Exercise objective :: Every entry below should be reproduced exactly; no picture is to be included.
>>>>
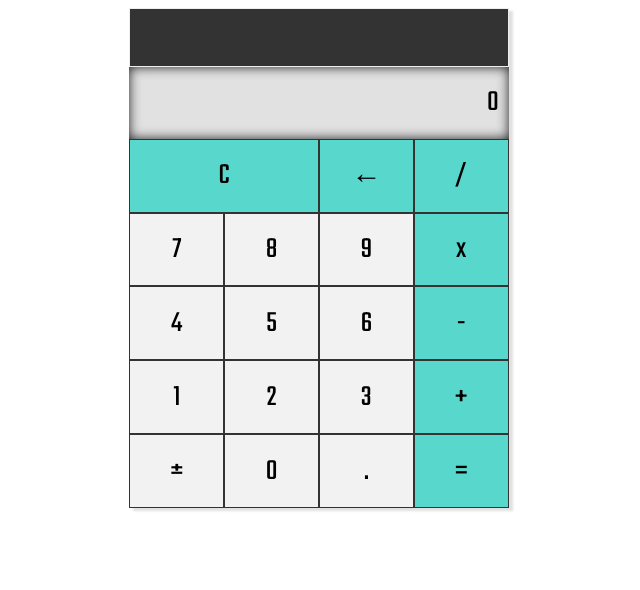
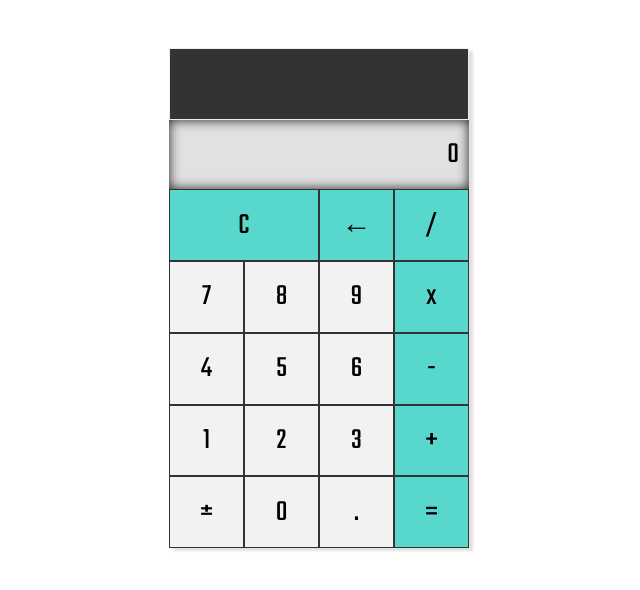
Before and after one commit to fracado/random-advice-calculator, a Vue app: page / in a window 1280 px wide. Shown: the top 590 px of the page, without its empty margins (321-961 px from the left). Built offline with nearby package versions, Linux system fonts and the light colour scheme.

Commit message:
fixed some display issues

```diff
--- a/src/components/Calculator.vue
+++ b/src/components/Calculator.vue
@@ -1,11 +1,11 @@
 <template>
   <div class="container">
     <div class="calculator">
-      <!-- SHOW PREVIOUS INPUT -->
+      <!-- show previous input -->
       <div class="prev">{{ calculator.previous || '' }} {{ calculator.sign }}</div>
-      <!-- SHOW INPUT DISPLAY -->
+      <!-- show current input in display -->
       <div class="display">{{ calculator.current || '0' }}</div>
-      <!-- SHOW CLICKABLE BUTTONS -->
+      <!-- show buttons with methods on click -->
       <div @click="clearAll" class="btn operator c">C</div>
       <div @click="del" class="btn operator">←</div>
       <div @click="divide" class="btn operator">/</div>
@@ -112,6 +112,8 @@ export default {
     // clear input and result
     clearAll() {
       this.calculator.current = ''
+      this.calculator.previous = null
+      this.calculator.sign = ''
     },
   }
 }
@@ -121,12 +123,16 @@ export default {
 <style scoped>
 @import url('https://fonts.googleapis.com/css?family=Teko');
 
+.container {
+  padding-top: 40px;
+}
+
 .calculator {
   display: grid;
   grid-template-columns: repeat(4, 1fr);
   grid-auto-rows: minmax(30px, auto);
   text-align: center;
-  width: 30%;
+  width: 300px;
   height: 500px;
   margin: 0 auto;
   box-shadow: 4px 3px 2px 0px #c9c8c88c;
@@ -149,6 +155,8 @@ export default {
   justify-content: flex-end;
   align-items: center;
   grid-column:  1 / 5;
+  padding: 0 10px 0 0;
+  min-height: 43px;
   background-color: #333;
   color: #fff;
   border: 1px solid #eee
```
<<<<
Answer box ::
Before and after one commit to fracado/random-advice-calculator, a Vue app: page / in a window 1280 px wide. Shown: the top 590 px of the page, without its empty margins (321-961 px from the left). Built offline with nearby package versions, Linux system fonts and the light colour scheme.

Commit message:
fixed some display issues

```diff
--- a/src/components/Calculator.vue
+++ b/src/components/Calculator.vue
@@ -1,11 +1,11 @@
 <template>
   <div class="container">
     <div class="calculator">
-      <!-- SHOW PREVIOUS INPUT -->
+      <!-- show previous input -->
       <div class="prev">{{ calculator.previous || '' }} {{ calculator.sign }}</div>
-      <!-- SHOW INPUT DISPLAY -->
+      <!-- show current input in display -->
       <div class="display">{{ calculator.current || '0' }}</div>
-      <!-- SHOW CLICKABLE BUTTONS -->
+      <!-- show buttons with methods on click -->
       <div @click="clearAll" class="btn operator c">C</div>
       <div @click="del" class="btn operator">←</div>
       <div @click="divide" class="btn operator">/</div>
@@ -112,6 +112,8 @@ export default {
     // clear input and result
     clearAll() {
       this.calculator.current = ''
+      this.calculator.previous = null
+      this.calculator.sign = ''
     },
   }
 }
@@ -121,12 +123,16 @@ export default {
 <style scoped>
 @import url('https://fonts.googleapis.com/css?family=Teko');
 
+.container {
+  padding-top: 40px;
+}
+
 .calculator {
   display: grid;
   grid-template-columns: repeat(4, 1fr);
   grid-auto-rows: minmax(30px, auto);
   text-align: center;
-  width: 30%;
+  width: 300px;
   height: 500px;
   margin: 0 auto;
   box-shadow: 4px 3px 2px 0px #c9c8c88c;
@@ -149,6 +155,8 @@ export default {
   justify-content: flex-end;
   align-items: center;
   grid-column:  1 / 5;
+  padding: 0 10px 0 0;
+  min-height: 43px;
   background-color: #333;
   color: #fff;
   border: 1px solid #eee
```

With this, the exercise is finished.